• [What needs to be done]: Extract the lines that carry the string "dark" from the listing.
»»
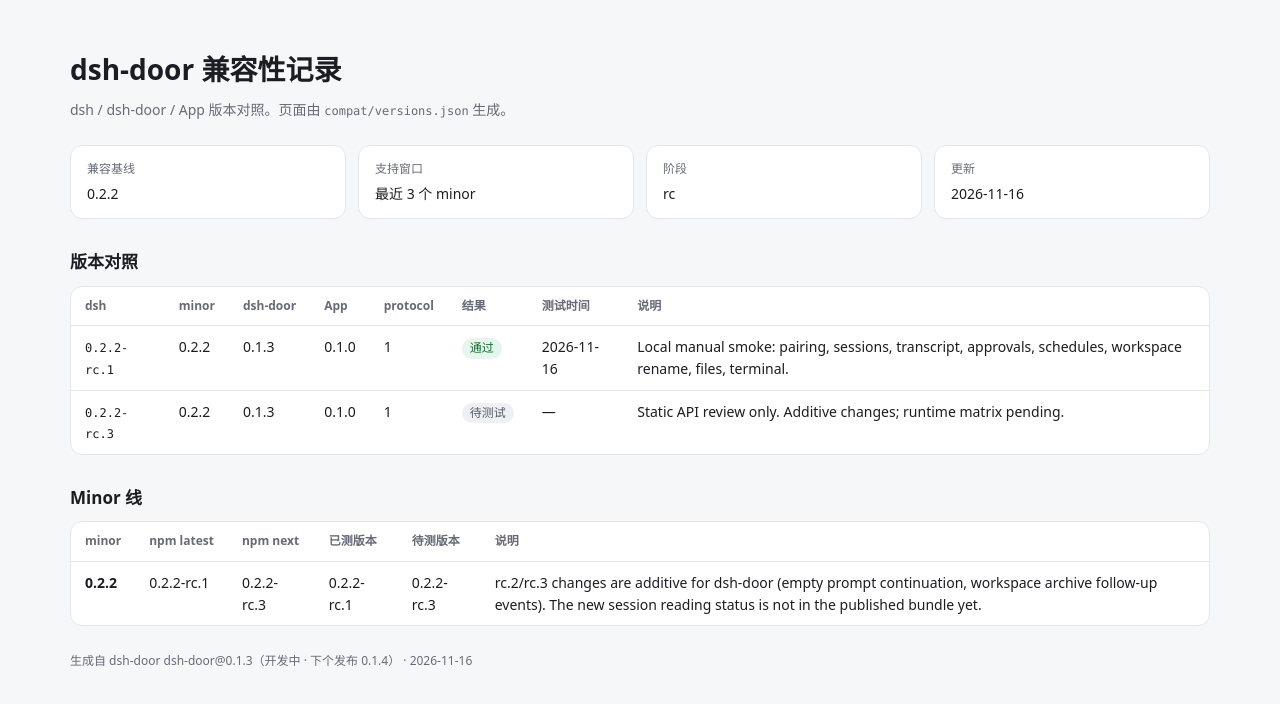
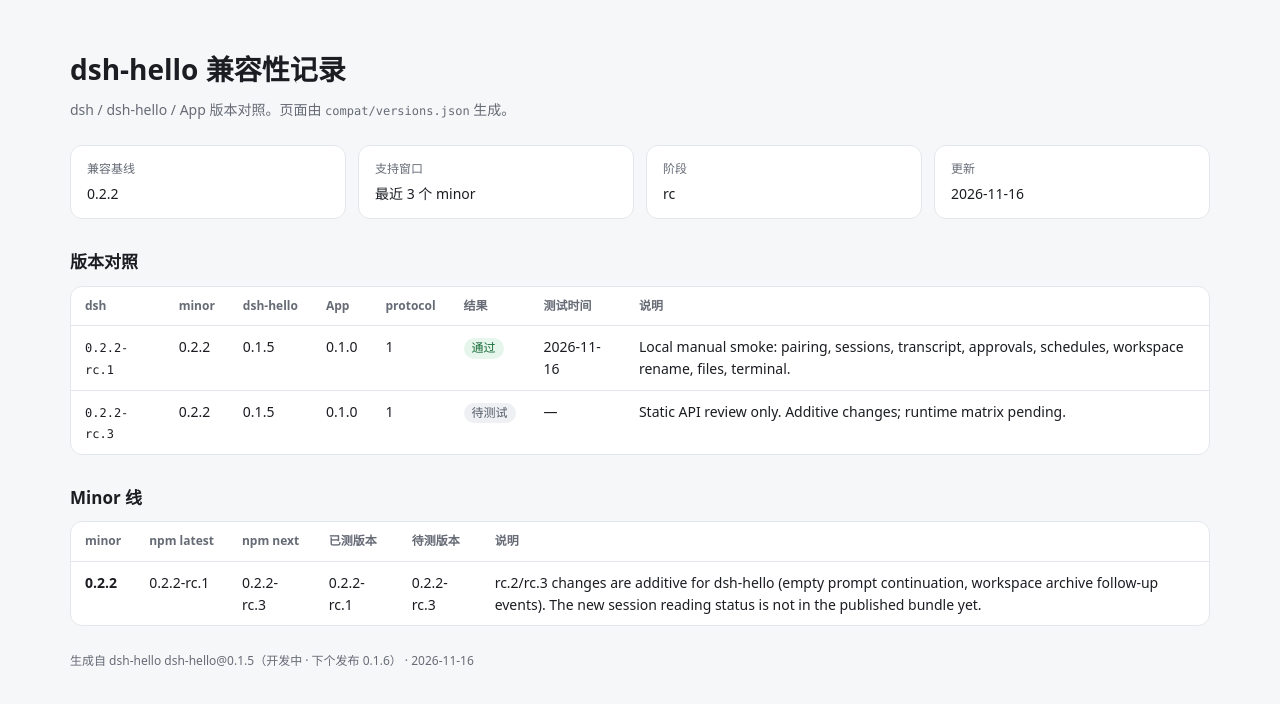
Before and after one commit to ada87/dsh-hello, a website: page compat/site/index.html in a window 1280 px wide. Drawn offline with Linux system fonts and the light colour scheme.

Commit message:
chore(compat): rebuild the comparison page for the renamed column

```diff
--- a/compat/site/index.html
+++ b/compat/site/index.html
@@ -3,7 +3,7 @@
 <head>
 <meta charset="utf-8">
 <meta name="viewport" content="width=device-width, initial-scale=1">
-<title>dsh-door 兼容性记录</title>
+<title>dsh-hello 兼容性记录</title>
 <style>
   :root { color-scheme: light dark; --bg: #f6f7f9; --card: #fff; --text: #1b1d22; --muted: #666b76; --line: #e3e6eb; --accent: #3a6df0; }
   @media (prefers-color-scheme: dark) { :root { --bg: #111318; --card: #191c22; --text: #e8eaf0; --muted: #9aa0ac; --line: #2a2f39; --accent: #7aa2ff; } }
@@ -38,8 +38,8 @@
 </head>
 <body>
 <main>
-  <h1>dsh-door 兼容性记录</h1>
-  <p class="sub">dsh / dsh-door / App 版本对照。页面由 <code>compat/versions.json</code> 生成。</p>
+  <h1>dsh-hello 兼容性记录</h1>
+  <p class="sub">dsh / dsh-hello / App 版本对照。页面由 <code>compat/versions.json</code> 生成。</p>
   <div class="cards">
     <div class="card"><b>兼容基线</b>0.2.2</div>
     <div class="card"><b>支持窗口</b>最近 3 个 minor</div>
@@ -50,12 +50,12 @@
   <h2>版本对照</h2>
   <div class="table-wrap">
     <table>
-      <thead><tr><th>dsh</th><th>minor</th><th>dsh-door</th><th>App</th><th>protocol</th><th>结果</th><th>测试时间</th><th>说明</th></tr></thead>
+      <thead><tr><th>dsh</th><th>minor</th><th>dsh-hello</th><th>App</th><th>protocol</th><th>结果</th><th>测试时间</th><th>说明</th></tr></thead>
       <tbody>
     <tr>
       <td><code>0.2.2-rc.1</code></td>
       <td>0.2.2</td>
-      <td>0.1.3</td>
+      <td>0.1.5</td>
       <td>0.1.0</td>
       <td>1</td>
       <td><span class="badge pass">通过</span></td>
@@ -65,7 +65,7 @@
     <tr>
       <td><code>0.2.2-rc.3</code></td>
       <td>0.2.2</td>
-      <td>0.1.3</td>
+      <td>0.1.5</td>
       <td>0.1.0</td>
       <td>1</td>
       <td><span class="badge pending">待测试</span></td>
@@ -86,12 +86,12 @@
       <td>0.2.2-rc.3</td>
       <td>0.2.2-rc.1</td>
       <td>0.2.2-rc.3</td>
-      <td>rc.2/rc.3 changes are additive for dsh-door (empty prompt continuation, workspace archive follow-up events). The new session reading status is not in the published bundle yet.</td>
+      <td>rc.2/rc.3 changes are additive for dsh-hello (empty prompt continuation, workspace archive follow-up events). The new session reading status is not in the published bundle yet.</td>
     </tr></tbody>
     </table>
   </div>
 
-  <footer>生成自 dsh-door dsh-door@0.1.3（开发中 · 下个发布 0.1.4） · 2026-11-16</footer>
+  <footer>生成自 dsh-hello dsh-hello@0.1.5（开发中 · 下个发布 0.1.6） · 2026-11-16</footer>
 </main>
 </body>
 </html>
```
««
• [Answer to this task]:
   :root { color-scheme: light dark; --bg: #f6f7f9; --card: #fff; --text: #1b1d22; --muted: #666b76; --line: #e3e6eb; --accent: #3a6df0; }
   @media (prefers-color-scheme: dark) { :root { --bg: #111318; --card: #191c22; --text: #e8eaf0; --muted: #9aa0ac; --line: #2a2f39; --accent: #7aa2ff; } }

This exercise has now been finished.